We’re coming to the end of our Homeschool Holiday Music Month in the River Houses — it began on the first of December and will conclude this Sunday on Twelfth Night. Throughout the month we’ve been sharing an assortment of seasonal favorites in a great variety of styles and genres — classical and modern, sacred and secular, serious and silly — along with a collection of easy educational notes that can help you teach little lessons all along the way.
The words to “Star in the East” (also known as “Brightest and Best”) were written by the Anglican bishop and hymn-writer Reginald Heber (1783–1826), and they have been paired with a number of different tunes over the last two centuries. By far the best known is the anonymous American melody heard above, published in the famous Southern Harmony collection of 1835. The tunes in Southern Harmony were popular across the country in the nineteenth century, but many fell out of fashion in later decades. They have since undergone a great revival in popularity, and many professional and amateur singing groups in the United States and around the world now include them in their repertoires.
Southern Harmony was one of many early American song books that printed its music using shape notes, a system of notation that makes it easier for non-musicians to learn a tune. Instead of the standard oval note shape used in conventional music printing, shape-note song books use squares, triangles, and diamonds, as well as ovals, to represent the different pitches on the musical scale.

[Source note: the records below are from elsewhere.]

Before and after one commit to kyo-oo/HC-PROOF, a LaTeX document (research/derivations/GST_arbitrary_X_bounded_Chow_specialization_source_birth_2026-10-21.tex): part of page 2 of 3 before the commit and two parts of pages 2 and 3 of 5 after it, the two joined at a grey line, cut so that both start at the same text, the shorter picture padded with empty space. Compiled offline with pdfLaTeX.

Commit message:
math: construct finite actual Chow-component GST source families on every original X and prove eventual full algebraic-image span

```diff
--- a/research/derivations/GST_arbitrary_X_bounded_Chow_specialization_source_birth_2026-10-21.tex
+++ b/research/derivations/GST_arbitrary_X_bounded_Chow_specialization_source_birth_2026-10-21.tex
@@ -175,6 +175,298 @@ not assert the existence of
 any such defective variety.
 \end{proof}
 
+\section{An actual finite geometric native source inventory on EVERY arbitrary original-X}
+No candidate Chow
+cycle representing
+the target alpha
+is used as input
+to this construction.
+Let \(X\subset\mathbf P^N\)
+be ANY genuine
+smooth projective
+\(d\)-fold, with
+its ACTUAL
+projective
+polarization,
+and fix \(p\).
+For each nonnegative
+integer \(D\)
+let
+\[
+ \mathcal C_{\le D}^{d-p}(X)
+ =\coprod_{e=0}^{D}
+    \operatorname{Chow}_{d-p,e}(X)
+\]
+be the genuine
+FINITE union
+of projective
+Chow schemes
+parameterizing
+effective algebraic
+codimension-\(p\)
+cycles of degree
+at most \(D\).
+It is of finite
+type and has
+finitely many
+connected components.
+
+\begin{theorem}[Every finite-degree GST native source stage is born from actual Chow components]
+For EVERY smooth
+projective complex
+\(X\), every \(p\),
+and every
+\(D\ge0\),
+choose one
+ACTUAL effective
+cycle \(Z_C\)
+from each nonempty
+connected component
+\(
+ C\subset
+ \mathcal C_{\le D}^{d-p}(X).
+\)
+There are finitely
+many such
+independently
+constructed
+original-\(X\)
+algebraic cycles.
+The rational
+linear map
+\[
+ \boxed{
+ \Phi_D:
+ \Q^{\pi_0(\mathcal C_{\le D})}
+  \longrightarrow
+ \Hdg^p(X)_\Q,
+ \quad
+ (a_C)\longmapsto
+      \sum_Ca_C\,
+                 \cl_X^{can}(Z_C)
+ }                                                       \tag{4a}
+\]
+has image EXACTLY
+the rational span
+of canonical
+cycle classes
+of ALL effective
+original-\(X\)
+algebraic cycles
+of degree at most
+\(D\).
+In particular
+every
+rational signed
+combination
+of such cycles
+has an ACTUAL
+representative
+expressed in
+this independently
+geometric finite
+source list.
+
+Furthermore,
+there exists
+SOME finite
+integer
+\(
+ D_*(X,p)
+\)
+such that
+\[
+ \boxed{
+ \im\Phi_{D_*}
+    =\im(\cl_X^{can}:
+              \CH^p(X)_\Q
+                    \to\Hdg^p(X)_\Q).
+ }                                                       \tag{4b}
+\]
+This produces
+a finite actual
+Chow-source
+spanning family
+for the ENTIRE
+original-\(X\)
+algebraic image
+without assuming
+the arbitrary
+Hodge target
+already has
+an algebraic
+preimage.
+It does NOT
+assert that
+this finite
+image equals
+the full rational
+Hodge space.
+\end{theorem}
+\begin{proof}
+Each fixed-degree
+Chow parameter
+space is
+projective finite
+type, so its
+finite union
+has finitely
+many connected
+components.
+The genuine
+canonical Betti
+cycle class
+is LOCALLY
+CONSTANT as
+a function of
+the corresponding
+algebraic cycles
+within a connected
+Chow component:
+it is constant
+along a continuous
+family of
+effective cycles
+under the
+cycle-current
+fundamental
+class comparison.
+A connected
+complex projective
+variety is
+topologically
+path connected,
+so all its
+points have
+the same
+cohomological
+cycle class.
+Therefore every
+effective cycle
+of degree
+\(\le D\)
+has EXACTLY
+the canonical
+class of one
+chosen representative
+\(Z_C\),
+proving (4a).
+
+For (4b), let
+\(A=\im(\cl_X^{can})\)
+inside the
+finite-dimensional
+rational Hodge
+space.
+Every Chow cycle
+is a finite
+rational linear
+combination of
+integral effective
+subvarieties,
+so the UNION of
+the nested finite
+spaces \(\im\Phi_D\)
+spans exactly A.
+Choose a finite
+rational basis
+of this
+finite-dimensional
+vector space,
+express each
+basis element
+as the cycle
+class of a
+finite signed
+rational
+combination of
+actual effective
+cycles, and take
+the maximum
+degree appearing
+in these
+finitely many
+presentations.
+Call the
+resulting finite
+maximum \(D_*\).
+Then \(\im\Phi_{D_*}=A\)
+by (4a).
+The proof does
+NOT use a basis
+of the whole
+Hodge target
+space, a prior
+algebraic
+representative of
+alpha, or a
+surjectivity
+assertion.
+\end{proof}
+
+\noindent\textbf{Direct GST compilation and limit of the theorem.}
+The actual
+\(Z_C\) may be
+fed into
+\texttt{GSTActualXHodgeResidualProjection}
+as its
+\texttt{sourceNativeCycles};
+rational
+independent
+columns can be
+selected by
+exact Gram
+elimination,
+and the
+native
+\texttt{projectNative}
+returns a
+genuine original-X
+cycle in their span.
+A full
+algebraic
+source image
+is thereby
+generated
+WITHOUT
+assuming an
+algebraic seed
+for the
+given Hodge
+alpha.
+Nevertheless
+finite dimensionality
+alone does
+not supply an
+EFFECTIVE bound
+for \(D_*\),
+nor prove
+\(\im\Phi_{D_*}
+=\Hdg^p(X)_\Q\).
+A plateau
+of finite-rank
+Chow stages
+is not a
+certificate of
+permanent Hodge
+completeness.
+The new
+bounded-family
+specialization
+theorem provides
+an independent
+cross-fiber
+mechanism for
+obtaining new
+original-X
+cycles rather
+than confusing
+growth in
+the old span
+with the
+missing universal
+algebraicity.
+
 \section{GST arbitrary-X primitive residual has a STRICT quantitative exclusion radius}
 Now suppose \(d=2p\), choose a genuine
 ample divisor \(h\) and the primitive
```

Because of the popularity of Southern Harmony and related early song books, including the very popular Sacred Harp collection of 1844, the type of music that these works contain has come to be generally known as “shape-note music,” even though that term properly refers to the system of notation rather than the musical style.
Here’s another grand foot-stomping performance of “Star in the East,” by the Minnesota vocal group The Rose Ensemble:
What marvelous musical discoveries have you been making in your homeschool during this Holiday Music Month? 🎵 ❄️ 😊
❡ Musical memories: If you’d like to fill your homeschool with some beautiful background sounds during the holidays, why not tune in to the 24-hour Holiday Channel from WQXR, the famous classical music station in New York City. “Enjoy the sounds of orchestras, choirs, brass ensembles and more as we celebrate the sacred and secular sounds of the season.” I have it on as background music almost all day. Won’t you join me? 📻 🎵 🎄
❡ Stay in the loop: This is one of our occasional posts on Homeschool Arts & Music. Add your name to our weekly mailing list (riverhouses.org/newsletter) and get great homeschool teaching ideas delivered right to your mailbox all through the year. 🗞